TWO MIDNIGHT RULE FIGHT
Law suits continue with HHS under its Two-Midnight Rule, that has resulted in reimbursement cuts for hospitals. Fifty more hospitals have filed or joined in law suits that call the HHS’s rule, its enforcement, and the financial estimates used in the rule as arbitrary and capricious.
MY RIGHT TO MY DATA
Federal and state laws, including HIPAA, not only are intended to provide privacy safe guards for patient data, but also often include provisions that give patients rights to access their PHI. OCR released an FAQ document and a facts sheet intended to bring attention to patient rights to access their healthcare information. It will be interesting to see how hospitals and insurers react to the OCR initiative to allow patients to look at their own information and help insure its accuracy and truthfulness.
FAQ’s and other guidance with regard to patient PHI access rights add details. In addition to state law requirements, HIPAA specifically requires covered entities to provide individuals upon their request with access to PHI about them in one or more “designated record sets”. Patient rights include inspection, copying, or both, as well as the right to direct a covered entity to transmit a copy to another person or entity.
Designated records sets include:
- Medical records and billing records about individuals;
- Enrollment, payment, claims adjudication and case or medical record management systems maintain by or for a health plan;
- Other records that are used by a covered entity to make decisions about individuals.
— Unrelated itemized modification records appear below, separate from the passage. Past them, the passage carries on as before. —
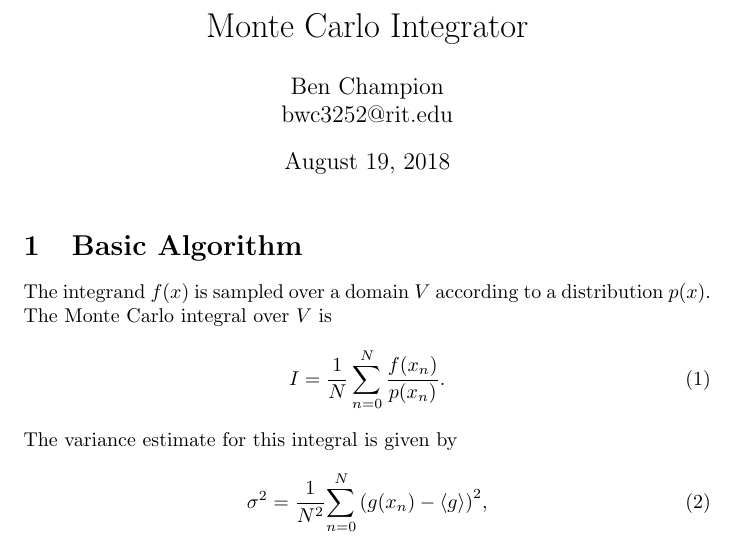
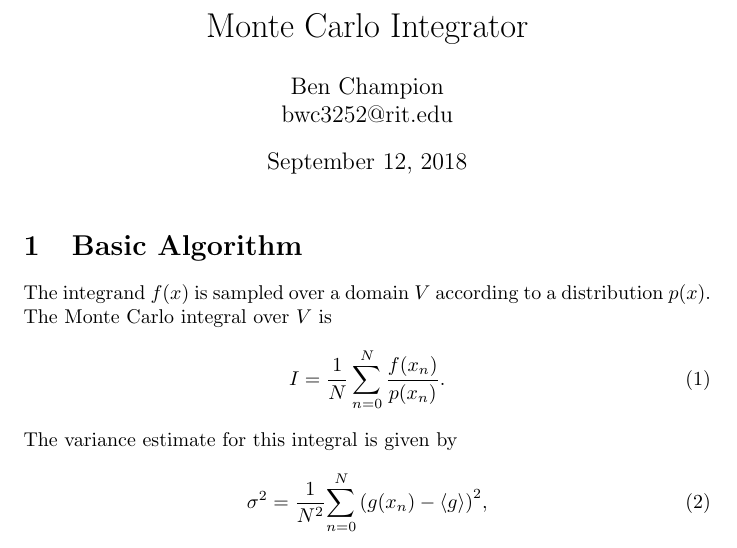
Before and after one commit to bwc3252/Monte-Carlo-Integrator, a LaTeX document (Notes/monte_carlo_integrator.tex): part of page 1 of 8, cut so that both start at the same text. Compiled offline with pdfLaTeX.

Commit message:
Updated writeup

```diff
--- a/Notes/monte_carlo_integrator.tex
+++ b/Notes/monte_carlo_integrator.tex
@@ -4,7 +4,7 @@
 \newcommand{\vect}[1]{\boldsymbol{#1}}
 
 \title{Monte Carlo Integrator}
-\date{August 19, 2018}
+\date{September 12, 2018}
 \author{Ben Champion \\ bwc3252@rit.edu}
 \begin{document}
 \maketitle
```
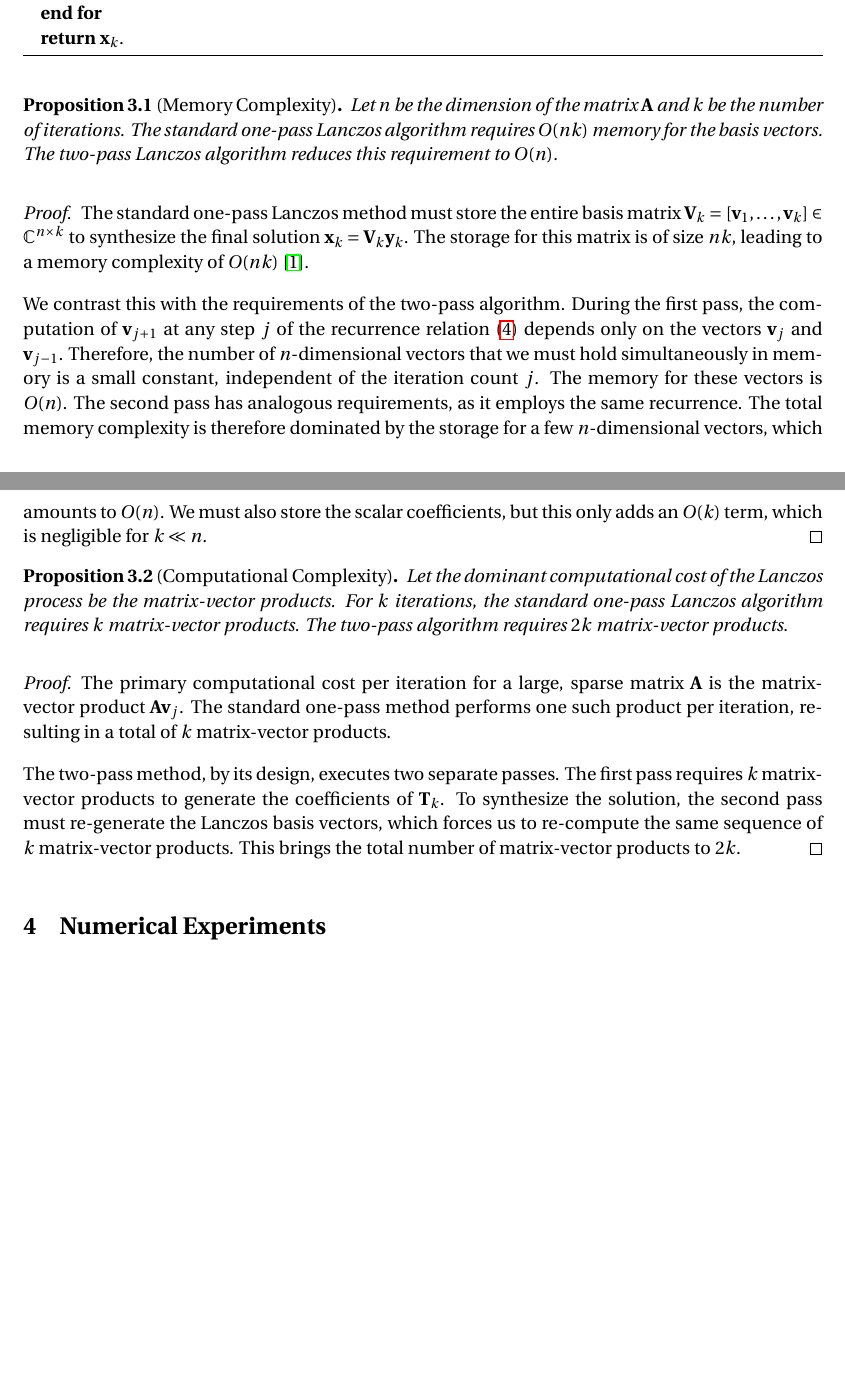
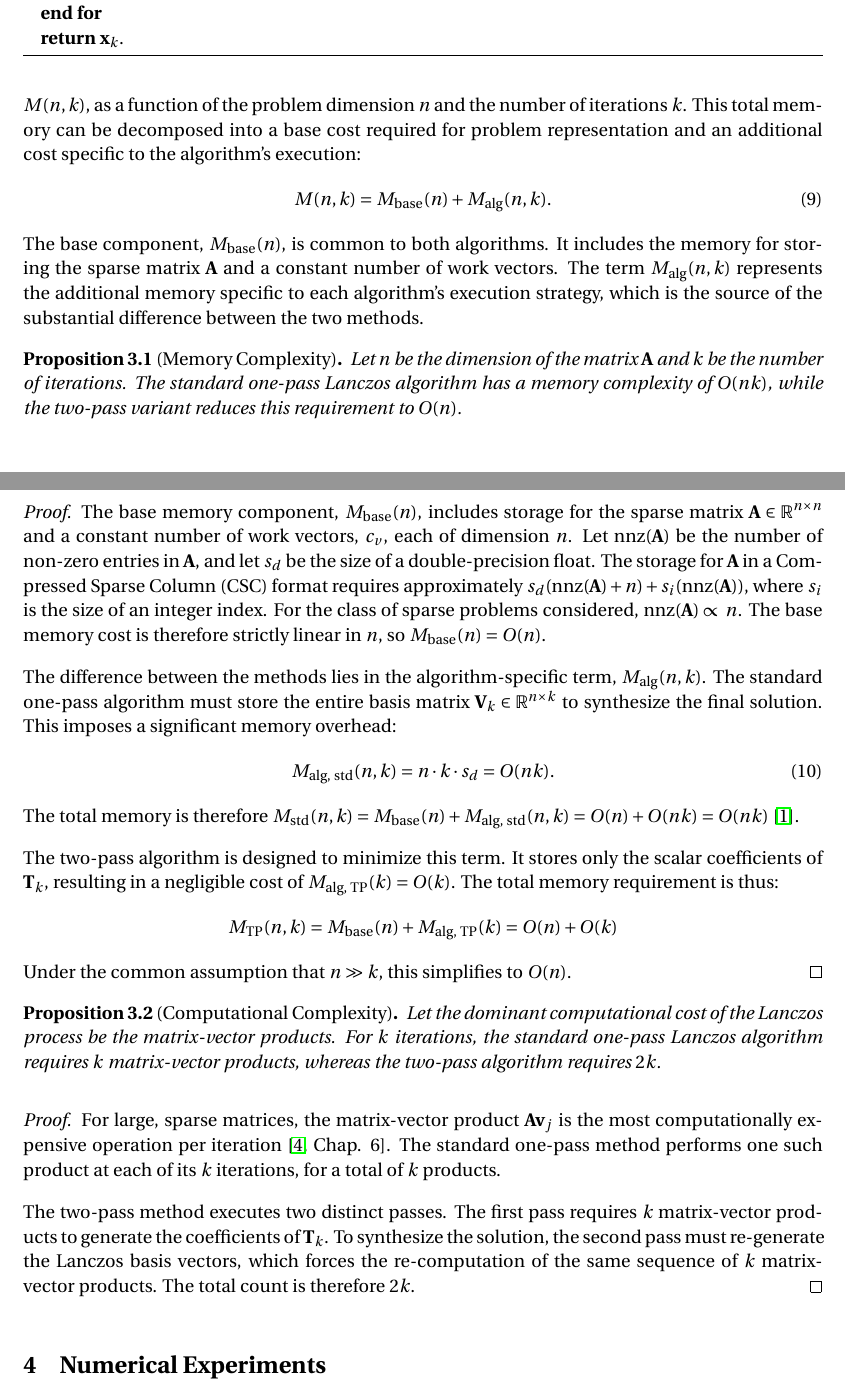
Before and after one commit to lukefleed/two-pass-lanczos, a LaTeX paper (tex/report.tex): two parts of pages 8 and 9 of 19 before the commit and two parts of pages 8 and 9 of 20 after it, joined at a grey line, cut so that both start at the same text, the shorter picture padded with empty space. Compiled offline with pdfLaTeX.

Commit message:
Enhance memory and computational complexity analysis in report; formalize memory model and clarify algorithm comparisons

```diff
--- a/tex/report.tex
+++ b/tex/report.tex
@@ -313,28 +313,38 @@ The memory management is identical to that of the first pass. We use each vector
 
 
 \subsection{Computational and Memory Complexity}
-We now provide an analysis of the memory requirements and computational cost of the two-pass Lanczos algorithm \ref{alg:two_pass_lanczos}. Our analysis demonstrates that the method achieves a significant reduction in memory usage at the expense of an increased number of floating-point operations.
+We now provide a formal analysis of the memory requirements and computational cost of the two-pass Lanczos algorithm. To formalize this analysis, we model the total peak memory usage, $M(n, k)$, as a function of the problem dimension $n$ and the number of iterations $k$. This total memory can be decomposed into a base cost required for problem representation and an additional cost specific to the algorithm's execution:
+\begin{equation}
+    M(n, k) = M_{\text{base}}(n) + M_{\text{alg}}(n, k).
+    \label{eq:memory_model}
+\end{equation}
+The base component, $M_{\text{base}}(n)$, is common to both algorithms. It includes the memory for storing the sparse matrix $\mathbf{A}$ and a constant number of work vectors. The term $M_{\text{alg}}(n, k)$ represents the additional memory specific to each algorithm's execution strategy, which is the source of the substantial difference between the two methods.
 
 \begin{proposition}[Memory Complexity]
-    Let $n$ be the dimension of the matrix $\mathbf{A}$ and $k$ be the number of iterations. The standard one-pass Lanczos algorithm requires $O(nk)$ memory for the basis vectors. The two-pass Lanczos algorithm reduces this requirement to $O(n)$.
+    Let $n$ be the dimension of the matrix $\mathbf{A}$ and $k$ be the number of iterations. The standard one-pass Lanczos algorithm has a memory complexity of $O(nk)$, while the two-pass variant reduces this requirement to $O(n)$.
 \end{proposition}
+\begin{proof}
+    The base memory component, $M_{\text{base}}(n)$, includes storage for the sparse matrix $\mathbf{A} \in \mathbb{R}^{n \times n}$ and a constant number of work vectors, $c_v$, each of dimension $n$. Let $\text{nnz}(\mathbf{A})$ be the number of non-zero entries in $\mathbf{A}$, and let $s_d$ be the size of a double-precision float. The storage for $\mathbf{A}$ in a Compressed Sparse Column (CSC) format requires approximately $s_d(\text{nnz}(\mathbf{A}) + n) + s_i(\text{nnz}(\mathbf{A}))$, where $s_i$ is the size of an integer index. For the class of sparse problems considered, $\text{nnz}(\mathbf{A}) \propto n$. The base memory cost is therefore strictly linear in $n$, so $M_{\text{base}}(n) = O(n)$.
 
-\begin{proof}
-    The standard one-pass Lanczos method must store the entire basis matrix $\mathbf{V}_k = [\mathbf{v}_1, \dots, \mathbf{v}_k] \in \mathbb{C}^{n \times k}$ to synthesize the final solution $\mathbf{x}_k = \mathbf{V}_k \mathbf{y}_k$. The storage for this matrix is of size $nk$, leading to a memory complexity of $O(nk)$ \cite{golub2013matrix}.
+    The difference between the methods lies in the algorithm-specific term, $M_{\text{alg}}(n, k)$. The standard one-pass algorithm must store the entire basis matrix $\mathbf{V}_k \in \mathbb{R}^{n \times k}$ to synthesize the final solution. This imposes a significant memory overhead:
+    \begin{equation}
+        M_{\text{alg, std}}(n, k) = n \cdot k \cdot s_d = O(nk).
+    \end{equation}
+    The total memory is therefore $M_{\text{std}}(n, k) = M_{\text{base}}(n) + M_{\text{alg, std}}(n, k) = O(n) + O(nk) = O(nk)$ \cite{golub2013matrix}.
 
-    We contrast this with the requirements of the two-pass algorithm. During the first pass, the computation of $\mathbf{v}_{j+1}$ at any step $j$ of the recurrence relation \eqref{eq:lanczos_recurrence} depends only on the vectors $\mathbf{v}_j$ and $\mathbf{v}_{j-1}$. Therefore, the number of $n$-dimensional vectors that we must hold simultaneously in memory is a small constant, independent of the iteration count $j$. The memory for these vectors is $O(n)$. The second pass has analogous requirements, as it employs the same recurrence. The total memory complexity is therefore dominated by the storage for a few $n$-dimensional vectors, which amounts to $O(n)$. We must also store the scalar coefficients, but this only adds an $O(k)$ term, which is negligible for $k \ll n$.
+    The two-pass algorithm is designed to minimize this term. It stores only the scalar coefficients of $\mathbf{T}_k$, resulting in a negligible cost of $M_{\text{alg, TP}}(k) = O(k)$. The total memory requirement is thus:
+    $$M_{\text{TP}}(n, k) = M_{\text{base}}(n) + M_{\text{alg, TP}}(k) = O(n) + O(k)$$
+    Under the common assumption that $n \gg k$, this simplifies to $O(n)$.
 \end{proof}
 
 \begin{proposition}[Computational Complexity]
-    Let the dominant computational cost of the Lanczos process be the matrix-vector products. For $k$ iterations, the standard one-pass Lanczos algorithm requires $k$ matrix-vector products. The two-pass algorithm requires $2k$ matrix-vector products.
+    Let the dominant computational cost of the Lanczos process be the matrix-vector products. For $k$ iterations, the standard one-pass Lanczos algorithm requires $k$ matrix-vector products, whereas the two-pass algorithm requires $2k$.
 \end{proposition}
+\begin{proof}
+    For large, sparse matrices, the matrix-vector product $\mathbf{A}\mathbf{v}_j$ is the most computationally expensive operation per iteration \cite[Chap. 6]{saad2003iterative}. The standard one-pass method performs one such product at each of its $k$ iterations, for a total of $k$ products.
 
-\begin{proof}
-    The primary computational cost per iteration for a large, sparse matrix $\mathbf{A}$ is the matrix-vector product $\mathbf{A}\mathbf{v}_j$. The standard one-pass method performs one such product per iteration, resulting in a total of $k$ matrix-vector products.
-
-    The two-pass method, by its design, executes two separate passes. The first pass requires $k$ matrix-vector products to generate the coefficients of $\mathbf{T}_k$. To synthesize the solution, the second pass must re-generate the Lanczos basis vectors, which forces us to re-compute the same sequence of $k$ matrix-vector products. This brings the total number of matrix-vector products to $2k$.
+    The two-pass method executes two distinct passes. The first pass requires $k$ matrix-vector products to generate the coefficients of $\mathbf{T}_k$. To synthesize the solution, the second pass must re-generate the Lanczos basis vectors, which forces the re-computation of the same sequence of $k$ matrix-vector products. The total count is therefore $2k$.
 \end{proof}
-
 % \subsection{Alternative Methods}
 % We contextualize the two-pass method by comparing it to an alternative strategy for achieving memory efficiency: the derivation of short-term recurrences for the solution vector itself. For certain specific choices of the function $f$, it is possible to algebraically manipulate the underlying Lanczos process to yield a direct update formula for the approximate solution $\mathbf{x}_k$.
 
```
Also changed, not shown: tex/report.pdf, tex/report.tex (79 more changed lines).
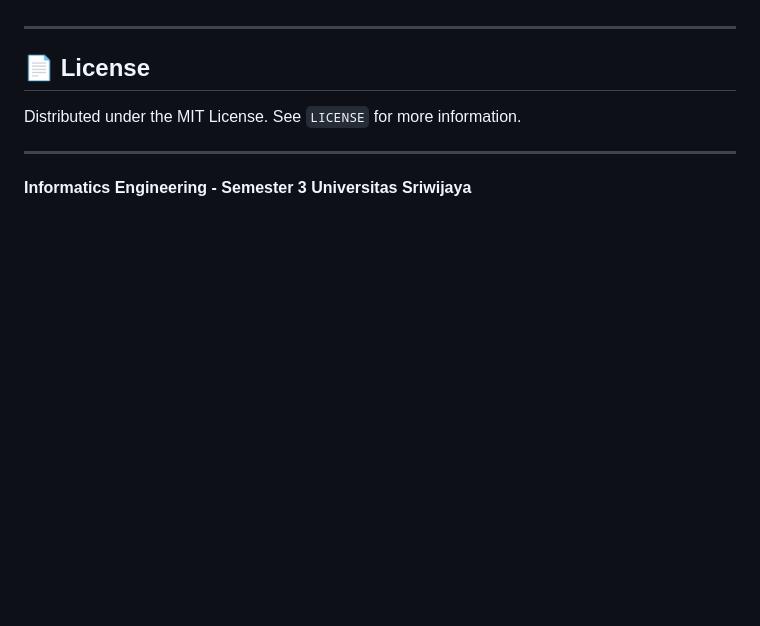
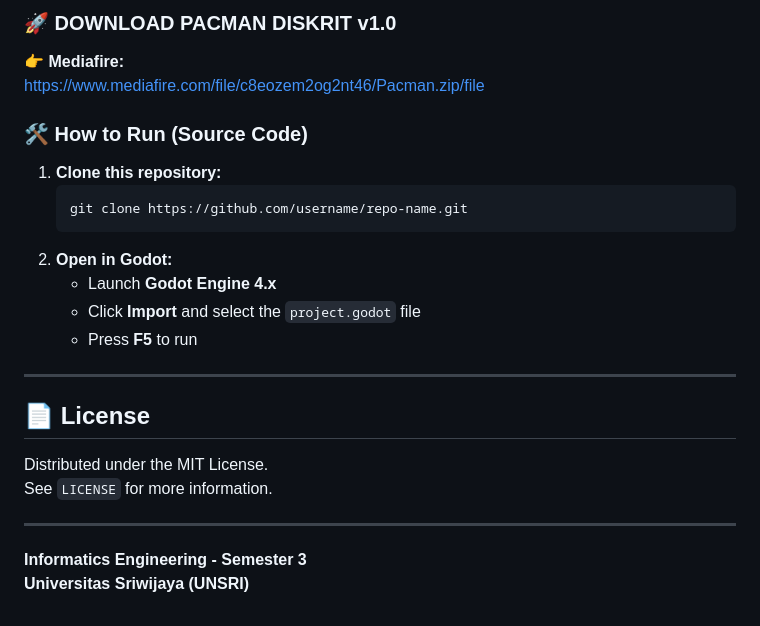
Before and after one commit to azizul987/Diskrit_kelompok3, a Markdown page: README.md, the part around the change printed below. Rendered like a GitHub page; blank space fills up the shorter version.

````diff
--- a/README.md
+++ b/README.md
@@ -58,11 +123,27 @@ If you want to run the project from the source code:
+### 🚀 **DOWNLOAD PACMAN DISKRIT v1.0**
+
+👉 **Mediafire:**
+https://www.mediafire.com/file/c8eozem2og2nt46/Pacman.zip/file
+
+### 🛠️ How to Run (Source Code)
+
+1. **Clone this repository:**
+    ```bash
+    git clone https://github.com/username/repo-name.git
+    ```
+2. **Open in Godot:**
+    - Launch **Godot Engine 4.x**
+    - Click **Import** and select the `project.godot` file
+    - Press **F5** to run
 
 ---
 
 ## 📄 License
 
-Distributed under the MIT License. See `LICENSE` for more information.
+Distributed under the MIT License.
+See `LICENSE` for more information.
 
 ---
 
 **Informatics Engineering - Semester 3**
-**Universitas Sriwijaya**
+**Universitas Sriwijaya (UNSRI)**
````
Also changed, not shown: other parts of README.md (+93 -28 lines), Menu.png (added).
This includes records that are used to make decisions about any individuals whether or not the records have been used to make a decision about the particular individual requesting access;
- Records include any item collection or grouping of information that includes PHI and has been maintained, collected, used, or disseminated by a covered entity.
The only information excluded is:
- Quality assessment and improvement records, patient safety activity records, business planning, etc. Another example would a hospital’s peer review files.
- Psychotherapy notes, etc.
- Information compiled with a reasonable expectation of use in litigation
Note that the individual also has the right to access PHI about themselves in a designated record set maintained by a business associate on behalf of a covered entity. This means, that if you have business associates (BA) serving you, which have PHI about your patient set, an access request to you must also be transmitted to your business associate, and such information from the BA must be included in your response. Note that this information includes the right to access genomic information from a critical lab.
Usually, there must be a response to a PHI access request within thirty days after receipt of a request.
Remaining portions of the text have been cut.